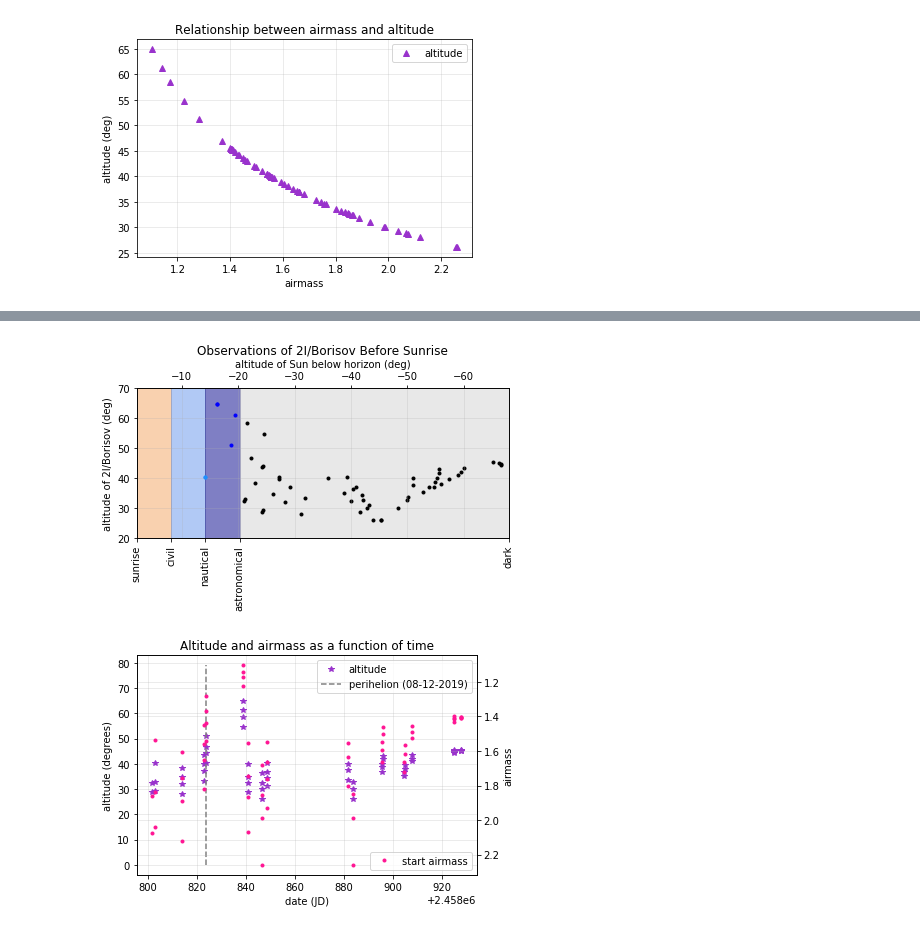
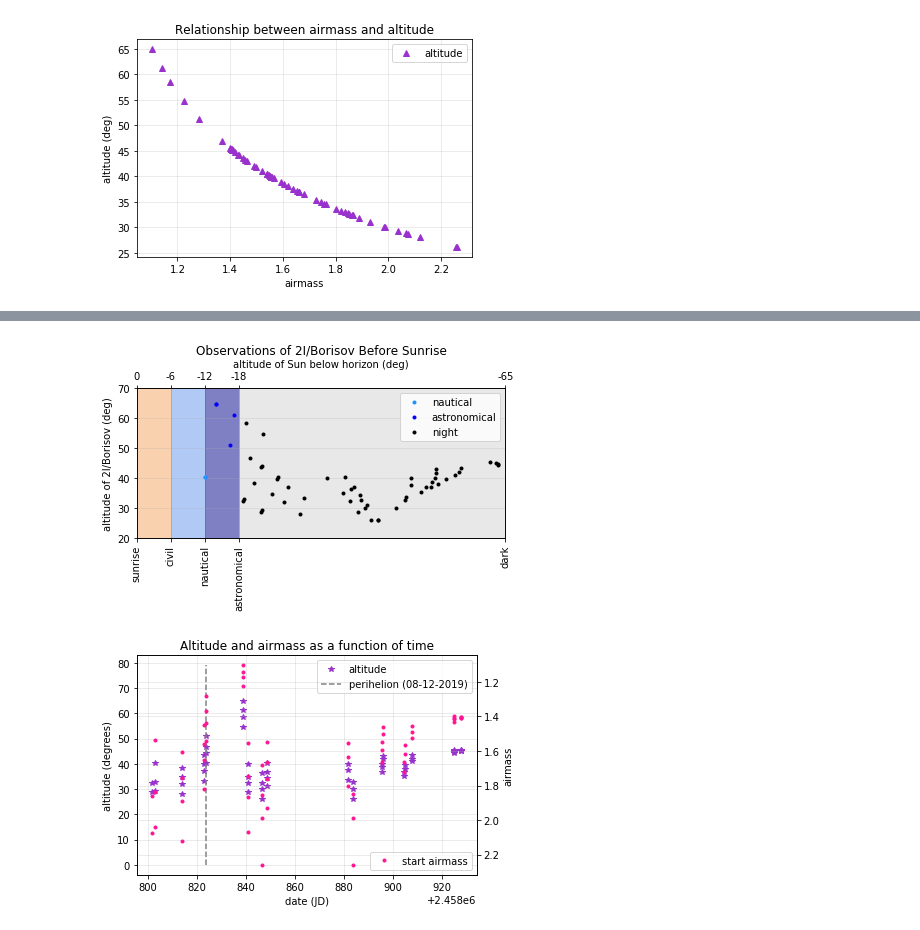
Before and after one commit to awesomecosmos/ASTR381-Research-Project, a Jupyter notebook: ASTR381-Research.ipynb, the cells around one changed output, grey strips where cells are left out. Drawn from its saved outputs; the diff is of its cells as text; code cells hidden in the pictures.

```diff
--- a/ASTR381-Research.ipynb
+++ b/ASTR381-Research.ipynb
@@ -429,23 +429,3 @@ array([-21.96319998, -18.78062788, -22.05068578, -18.89521257,
        -50.03993197, -51.89934861, -53.12517446, -54.49250644,
        -56.17250646, -56.76133819, -57.17345941, -63.72764447,
        -63.73810942, -63.37134386, -62.21421322])
-# %%
-# now we want to sort through the list and assign them to one of 4 categories:
-# nighttime observations, astronomical twilight observations, nautical twilight observations, civil twilight observations
-civil_alts = [] #0,-6
-nautical_alts = [] #-6,-12
-astronomical_alts = [] #-12,-18
-night_alts = []
-for i in altitudes:
-    if (i > -6 and i <= 0):
-        civil_alts.append(i)
-    elif (i > -12 and i <= -6):
-        nautical_alts.append(i)
-    elif (i > -19 and i <= -12):
-        astronomical_alts.append(i)
-    else:
-        night_alts.append(i)
-print(civil_alts)
-print(nautical_alts)
-print(astronomical_alts)
-print(night_alts)
@@ -499,44 +445,52 @@ plt.show()
 # %%
+# plot showing observations in relation to altitude of sun
+# first making a dictionary assigning 2I's altitude to the correponding to the Sun's altitude below the horizon
 alt_dict = {start_alt_angle[i]: altitudes[i] for i in range(len(altitudes))}
 comet_alt, sun_alt = zip(*sorted(alt_dict.items()))
 
+# plotting
 fig, ax = plt.subplots()
-for i in range(0,55):
+for i in range(0,55): #assigning a color to each twilight observation level
     if (sun_alt[i] > -6 and sun_alt[i] <= 0):
-        ax.plot(sun_alt[i],comet_alt[i],".")
+        ax.plot(sun_alt[i],comet_alt[i],".") # civil twilight
     elif (sun_alt[i] > -12 and sun_alt[i] <= -6):
-        ax.plot(sun_alt[i],comet_alt[i],".",color="dodgerblue")
+        ax.plot(sun_alt[i],comet_alt[i],".",color="dodgerblue") # nautical twilight
     elif (sun_alt[i] > -18 and sun_alt[i] <= -12):
-        ax.plot(sun_alt[i],comet_alt[i],".",color="blue")
+        ax.plot(sun_alt[i],comet_alt[i],".",color="blue") #astronomical twilight
     else:
-        ax.plot(sun_alt[i],comet_alt[i],".",color="black")
+        ax.plot(sun_alt[i],comet_alt[i],".",color="black") #nighttime
 
-ax.plot(sun_alt[37],comet_alt[37],".",color="dodgerblue",label="nautical")
+#overlapping points for each twilight for labels
+ax.plot(sun_alt[37],comet_alt[37],".",color="dodgerblue",label="nautical") #making
 ax.plot(sun_alt[-1],comet_alt[-1],".",color="blue",label="astronomical")
 ax.plot(sun_alt[0],comet_alt[0],".",color="black",label="night")
+plt.legend()
+# horizontal shaded bars for each twilight
 ax.axvspan(0, -6, alpha=0.5, color='sandybrown')
 ax.axvspan(-6, -12, alpha=0.5, color='cornflowerblue')
 ax.axvspan(-12, -18, alpha=0.5, color='darkblue')
 ax.axvspan(-18, -101, alpha=0.5, color='lightgrey')
 plt.xlim(-65,0)
 plt.ylim(20,70)
 plt.grid(alpha=0.3)
 ax2.set_xlabel('sky darkness')
 plt.ylabel('altitude of 2I/Borisov (deg)')
 plt.xticks([-65,-18,-12,-6,0],('dark', 'astronomical', 'nautical', 'civil', 'sunrise'),rotation=90)
 
 ax2 = ax.twiny()
 ax2.set_xlabel('altitude of Sun below horizon (deg)')
-ax2.plot(np.arange(-65,0,5),np.arange(-65,0,5),".",alpha=0)
+plt.xticks([-65,-18,-12,-6,0],('-65', '-18', '-12', '-6', '0'))
+plt.xlim(-65,0)
 
 ax.invert_xaxis()
 ax2.invert_xaxis()
 plt.grid(alpha=0.3)
 plt.title("Observations of 2I/Borisov Before Sunrise")
 plt.tight_layout()
+
 plt.savefig("altitude_twilights.png",dpi=900)
 # %% [output]
-[figure, old version]
+[figure, new version]
 # %%
 # making a plot for altitude/airmass vs time
 fig,ax1 = plt.subplots()
```
Also changed, not shown: parts of 5 cells of this notebook, 5 other files.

■ ■ ■ ■ ■

Check each line of the material for "dodgerblue". Copy the ones that have it.

-        ax.plot(sun_alt[i],comet_alt[i],".",color="dodgerblue")
+        ax.plot(sun_alt[i],comet_alt[i],".",color="dodgerblue") # nautical twilight
-ax.plot(sun_alt[37],comet_alt[37],".",color="dodgerblue",label="nautical")
+ax.plot(sun_alt[37],comet_alt[37],".",color="dodgerblue",label="nautical") #making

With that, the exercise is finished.